Varadkar wants to double Ireland’s global presence
Taoiseach unveils plans for more diplomatic staff, embassies and agencies worldwide
Double Irish: Leo Varadkar TD outlined his “Ireland’s Global Footprint 2025” plan at an Enterprise Ireland breakfast in Toronto during his official visit to Canada
Ireland’s international presence will be doubled in less than a decade through increased diplomatic staff and a greater number of embassies and agencies, Taoiseach Leo Varadkar has said.
Mr Varadkar said he wants to double Ireland’s representation around the world through its network of embassies and agencies focusing on investment, tourism, culture and food.
In his speech, Mr Varadkar said he wanted to outline “Ireland’s place in the world in the years ahead” and sought to cast his announcement as a “major statement on Ireland’s future foreign policy”.
“Ireland is emerging from what has been a lost decade for many of our citizens, and it is clear to me that we are emerging with a greater sense of self-confidence and ambition for what we can do as a country,” he said.

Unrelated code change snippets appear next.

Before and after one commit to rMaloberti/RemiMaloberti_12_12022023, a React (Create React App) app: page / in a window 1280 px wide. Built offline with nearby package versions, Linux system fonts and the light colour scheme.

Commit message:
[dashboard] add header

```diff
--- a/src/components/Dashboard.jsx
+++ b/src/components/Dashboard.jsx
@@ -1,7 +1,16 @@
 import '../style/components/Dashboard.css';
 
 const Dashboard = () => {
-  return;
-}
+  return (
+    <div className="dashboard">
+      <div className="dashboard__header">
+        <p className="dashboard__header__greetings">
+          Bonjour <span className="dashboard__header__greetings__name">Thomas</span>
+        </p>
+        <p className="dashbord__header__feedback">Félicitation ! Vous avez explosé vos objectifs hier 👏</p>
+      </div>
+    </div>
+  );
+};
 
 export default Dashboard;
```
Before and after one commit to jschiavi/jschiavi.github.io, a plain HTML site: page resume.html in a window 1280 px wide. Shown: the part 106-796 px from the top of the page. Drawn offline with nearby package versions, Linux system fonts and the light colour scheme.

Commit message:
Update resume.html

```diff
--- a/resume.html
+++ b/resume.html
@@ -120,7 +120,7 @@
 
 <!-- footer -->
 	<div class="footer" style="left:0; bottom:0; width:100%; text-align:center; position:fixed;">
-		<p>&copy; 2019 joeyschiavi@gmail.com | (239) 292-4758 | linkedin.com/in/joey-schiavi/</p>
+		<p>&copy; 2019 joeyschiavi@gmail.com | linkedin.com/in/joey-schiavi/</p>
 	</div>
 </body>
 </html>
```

“That national self-confidence requires that we always be ambitious, visible and active in promoting the interests of our nation on the international stage.”
He said to fulfil the ambition of Ireland as “an island at the centre of the world . . . we need to greatly increase our international presence.”
Mr Varadkar said his new plan will set out milestones between now and its completion, and will outline the benefits it will bring in “greater investment, tourism and trade; stronger links with our diaspora and increased cultural exchange”.
“This is a country where we really do get huge value for limited resources and where I – and I imagine everyone in this room – can clearly see what the benefits would be from an increased diplomatic and agency presence.”
The Taoiseach said that “some nations have lost their sense of place and self-confidence in this interdependent world of ours”, but added that Ireland and Canada “retain a strong and deep commitment to openness, multilateralism, individual freedom and free trade”.
He claimed he and Canadian prime minister Justin Trudeau are both “convinced that this is a genuine moment of opportunity for our two countries”.
The cost of the new plan will not be known until the plan is finalised this year, and in some cases could be the allocation of new staff to existing missions or offices, and other cases opening new offices entirely.
Mr Varadkar gave the example of New Zealand, where there is no Irish embassy, and the fact that the IDA has no presence in Canada, an area that will be addressed by the strategy. He added there is no permanent Irish representation in important cities such as Los Angeles and Mumbai.
“In part we need it as response to Brexit. Because of Brexit, Ireland needs to get out there in the world a bit more, expand our markets, let other parts of the world know about our culture.
“But even if Brexit wasn’t happening, we should do it anyway because it makes sense. If you compare us to similar-sized countries like Denmark, for example, they have a much greater presence around the world than we do and we should be trying to catch up with that.”